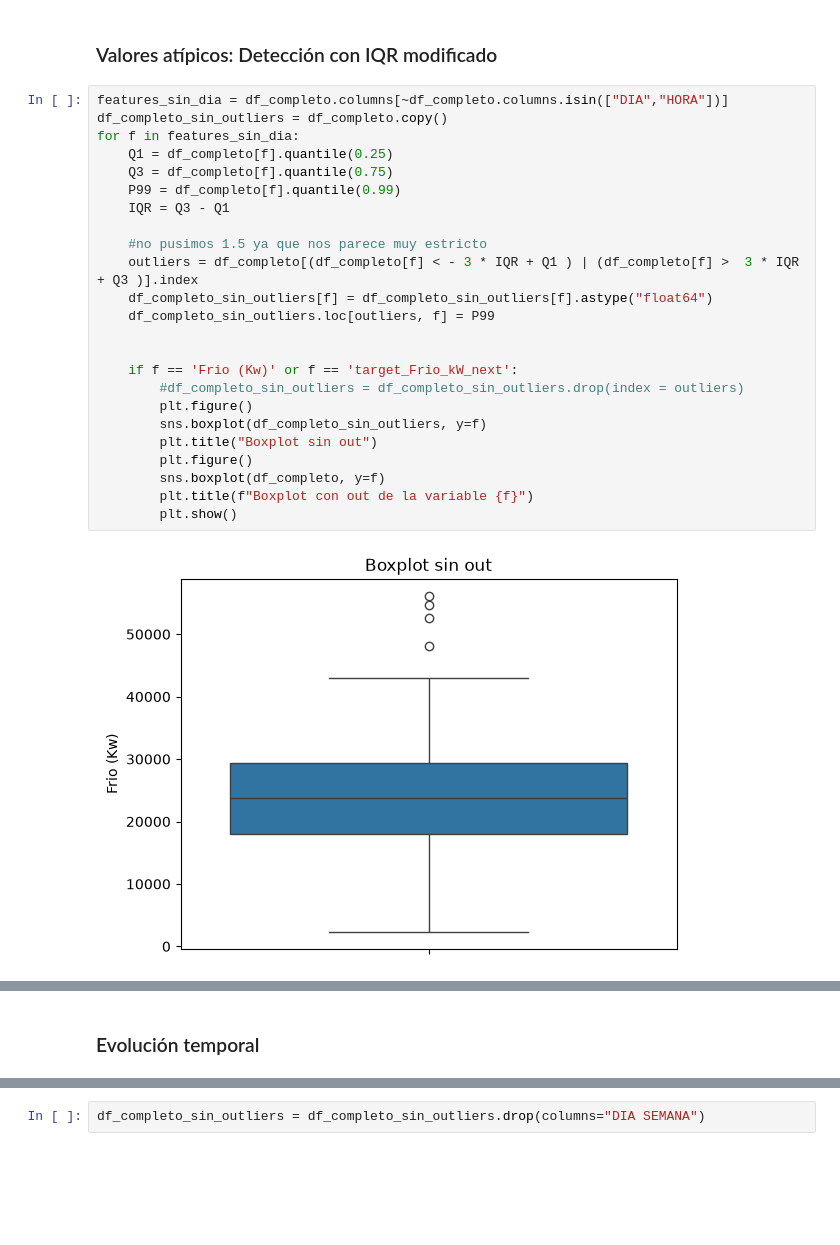
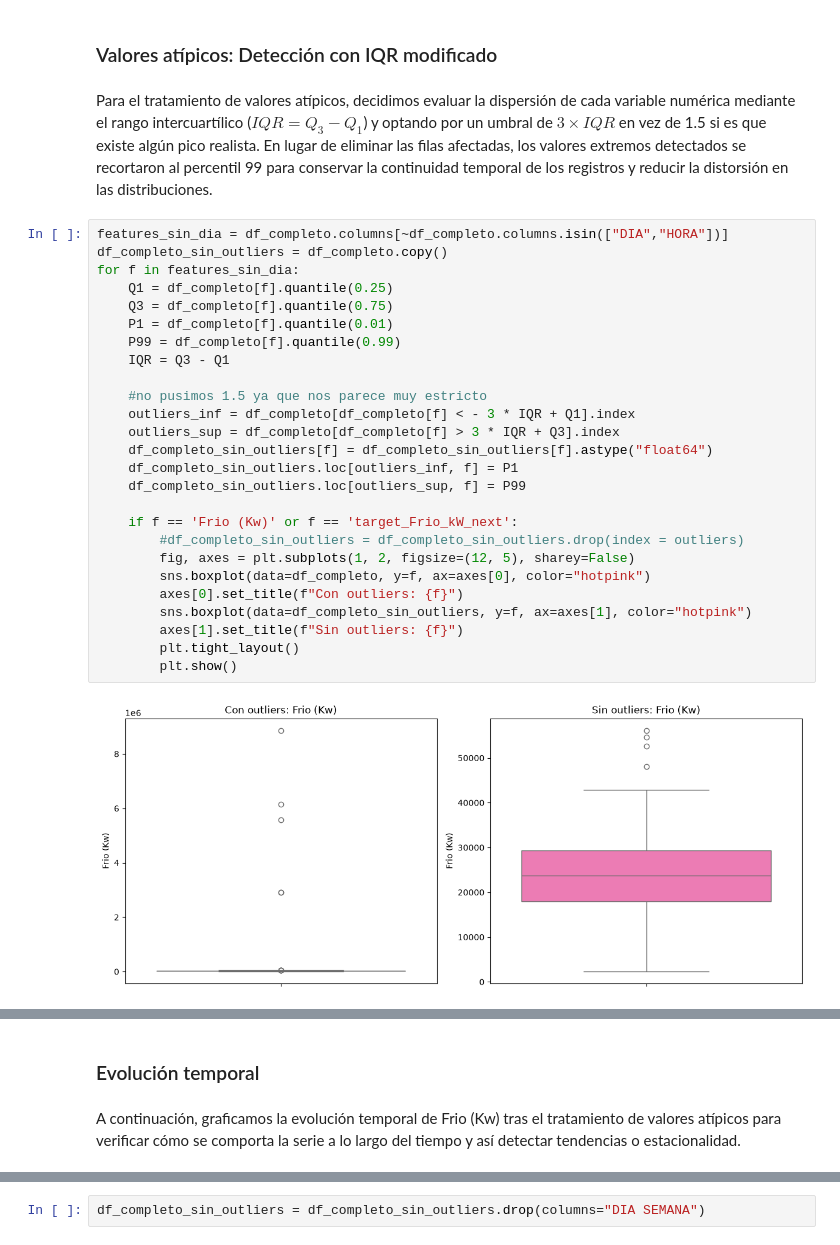
Before and after one commit to ignaciofaule-tech/TPI_LAB2_2026, a Jupyter notebook: notebooks/EDA.ipynb, the cells around one changed output, grey strips where cells are left out. Saved outputs shown, nothing was run; the diff lists cells and outputs as text; blank space fills up the shorter version.

```diff
--- a/notebooks/EDA.ipynb
+++ b/notebooks/EDA.ipynb
@@ -231,28 +289,32 @@ Index(['DIA', 'HORA', 'EE Planta / Hl', 'EE Elaboracion / Hl',
 # %% [markdown]
 ### Valores atípicos: Detección con IQR modificado
+# %% [markdown]
+Para el tratamiento de valores atípicos, decidimos evaluar la dispersión de cada variable numérica mediante el rango intercuartílico ($IQR = Q_3 - Q_1$) y optando por un umbral de $3 \times IQR$ en vez de 1.5 si es que existe algún pico realista. En lugar de eliminar las filas afectadas, los valores extremos detectados se recortaron al percentil 99 para conservar la continuidad temporal de los registros y reducir la distorsión en las distribuciones.
 # %%
 features_sin_dia = df_completo.columns[~df_completo.columns.isin(["DIA","HORA"])]
 df_completo_sin_outliers = df_completo.copy()
 for f in features_sin_dia:
     Q1 = df_completo[f].quantile(0.25)
     Q3 = df_completo[f].quantile(0.75)
+    P1 = df_completo[f].quantile(0.01)
     P99 = df_completo[f].quantile(0.99)
     IQR = Q3 - Q1
 
     #no pusimos 1.5 ya que nos parece muy estricto
-    outliers = df_completo[(df_completo[f] < - 3 * IQR + Q1 ) | (df_completo[f] >  3 * IQR + Q3 )].index
+    outliers_inf = df_completo[df_completo[f] < - 3 * IQR + Q1].index
+    outliers_sup = df_completo[df_completo[f] > 3 * IQR + Q3].index
     df_completo_sin_outliers[f] = df_completo_sin_outliers[f].astype("float64")
-    df_completo_sin_outliers.loc[outliers, f] = P99
-
+    df_completo_sin_outliers.loc[outliers_inf, f] = P1
+    df_completo_sin_outliers.loc[outliers_sup, f] = P99
 
     if f == 'Frio (Kw)' or f == 'target_Frio_kW_next':
         #df_completo_sin_outliers = df_completo_sin_outliers.drop(index = outliers)
-        plt.figure()
-        sns.boxplot(df_completo_sin_outliers, y=f)
-        plt.title("Boxplot sin out")
-        plt.figure()
-        sns.boxplot(df_completo, y=f)
-        plt.title(f"Boxplot con out de la variable {f}")
+        fig, axes = plt.subplots(1, 2, figsize=(12, 5), sharey=False)
+        sns.boxplot(data=df_completo, y=f, ax=axes[0], color="hotpink")
+        axes[0].set_title(f"Con outliers: {f}")
+        sns.boxplot(data=df_completo_sin_outliers, y=f, ax=axes[1], color="hotpink")
+        axes[1].set_title(f"Sin outliers: {f}")
+        plt.tight_layout()
         plt.show()
 # %% [output]
-[figure, old version]
+[figure, new version]
@@ -262,4 +322,6 @@ for f in features_sin_dia:
 # %% [markdown]
 ### Evolución temporal
+# %% [markdown]
+A continuación, graficamos la evolución temporal de Frio (Kw) tras el tratamiento de valores atípicos para verificar cómo se comporta la serie a lo largo del tiempo y así detectar tendencias o estacionalidad.
 # %%
 plt.figure(figsize=(12,6))
```
Also changed, not shown: parts of 70 cells of this notebook.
__________________________________________________
» Task goal
Search the entries for "changed" and copy each matching line.

» Response
Before and after one commit to ignaciofaule-tech/TPI_LAB2_2026, a Jupyter notebook: notebooks/EDA.ipynb, the cells around one changed output, grey strips where cells are left out. Saved outputs shown, nothing was run; the diff lists cells and outputs as text; blank space fills up the shorter version.
Also changed, not shown: parts of 70 cells of this notebook.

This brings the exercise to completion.